Ermines, small but voracious predators of the tundra, do not figure greatly in the lives of the Inuit. Along with lemmings and insects, however, they were sometimes feared in conjunction with their ability to burrow inside things. Their poetic name, putuuqti, means "the penetrating one". Stories were told of people who had had an ermine crawl into their clothes with drastic results (Randa 1994).
Although ermines belong to the category of "walkers", they do not walk with strides like larger animals. Instead they are described as "ones who run in a little way", referring to their short rapid steps. Like the wolverine, the ermine has very clever front paws, capable of holding onto prey. A less admirable characteristic is its smell, which is likened to bad body odour. In spite of its bad smell and small size, however, the ermine is very self-confident, even rude it often sits up and stares directly into the eyes of humans. It often adds insult to injury by sneaking into tents, caches and even graves, snacking on whatever it finds there. Its overwhelming characteristic in the eyes of the Inuit is its ability to slip into any crack or crevice, no matter how small, showing flexibility and lightning speed. It appears to be capable of slithering right under rocks, only to pop up somewhere else the next instant.
Tiriaq is an excellent hunter, able to catch not only lemmings and hares, but also birds much larger than itself. There are even stories which tell of ermines killing caribou by entering in the anus and devouring them from the inside out. When it gives birth, tiriaq does not dig its own den, but once again uses its abilities as a sneaky infiltrator to take over old lemming burrows, food caches or graves.

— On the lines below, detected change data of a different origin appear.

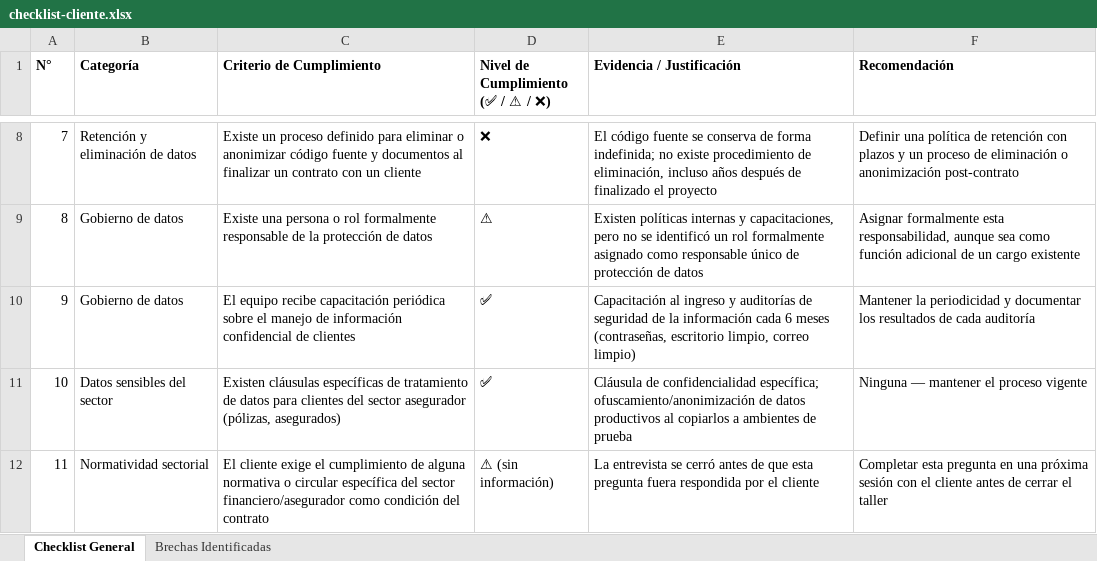
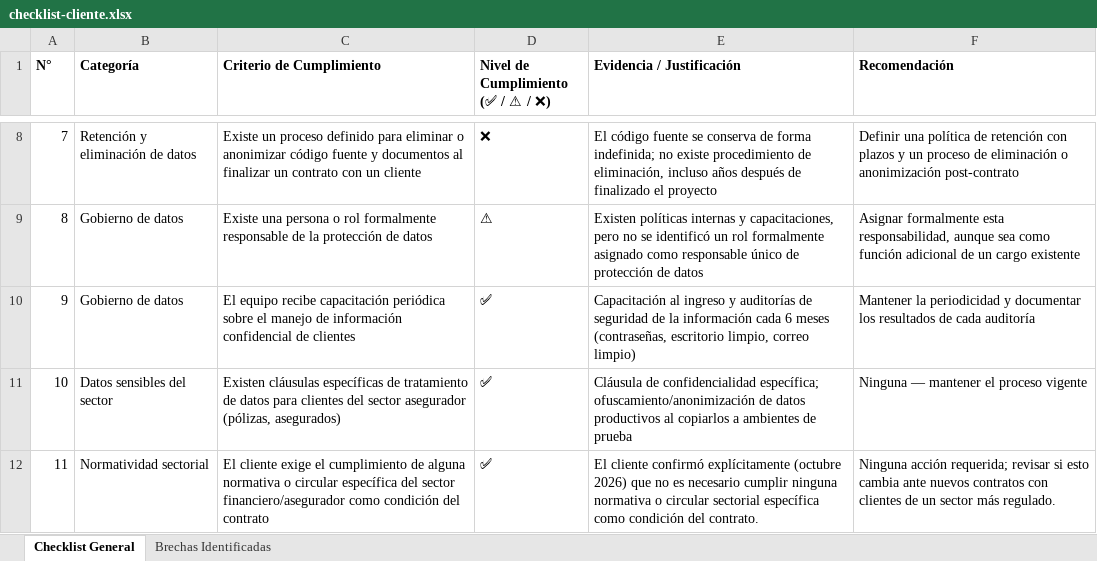
Before and after one commit to mao-unisabana/AREM-Taller_0_Preliminary_Vision, an Excel workbook: proyecto-asul/fase-06-normatividad/checklist-cliente.xlsx, sheet Checklist General, drawn as a sheet; only a part is shown, gaps mark what is left out; values as stored, in another font and other column widths than the file's, no borders; the diff names each change by its address in the sheet, - before the commit and + after, or states it on an @@ line.

```diff
--- a/proyecto-asul/fase-06-normatividad/checklist-cliente.xlsx (sheet Checklist General)
+++ b/proyecto-asul/fase-06-normatividad/checklist-cliente.xlsx (sheet Checklist General)
-D12: ⚠ (sin información)
+D12: ✅
-E12 (Evidencia / Justificación): La entrevista se cerró antes de que esta pregunta fuera respondida por el cliente
+E12 (Evidencia / Justificación): El cliente confirmó explícitamente (octubre 2026) que no es necesario cumplir ninguna normativa o circular sectorial específica como condición del contrato.
-F12 (Recomendación): Completar esta pregunta en una próxima sesión con el cliente antes de cerrar el taller
+F12 (Recomendación): Ninguna acción requerida; revisar si esto cambia ante nuevos contratos con clientes de un sector más regulado.
```
Also changed, not shown: sheet Brechas Identificadas, proyecto-asul/fase-05-seguridad/tabla-stride-cliente.xlsx, 10 other files.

Because of its uncanny ability to penetrate in and out of any space, the ermine is assigned many supernatural powers. Ermine skins and skulls formed powerful amulets, harbouring the protective tiriaq spirit. The protective ermine was capable of defending the wearer by penetrating inside his opponents and eating their entrails. The domain of tiriaq extends beyond even its normal terrestrial habitat. The Inuit tell stories of ordinary ermines running across the surface of water, and fear a great sea spirit called imaup tiriaq, the "sea ermine". This creature is shaped like a typical ermine, and sometimes rises from the ocean, slips into the sleeve of a hapless kayaker, and proceeds to run around his body inspiring confusion and terror (Randa 1994).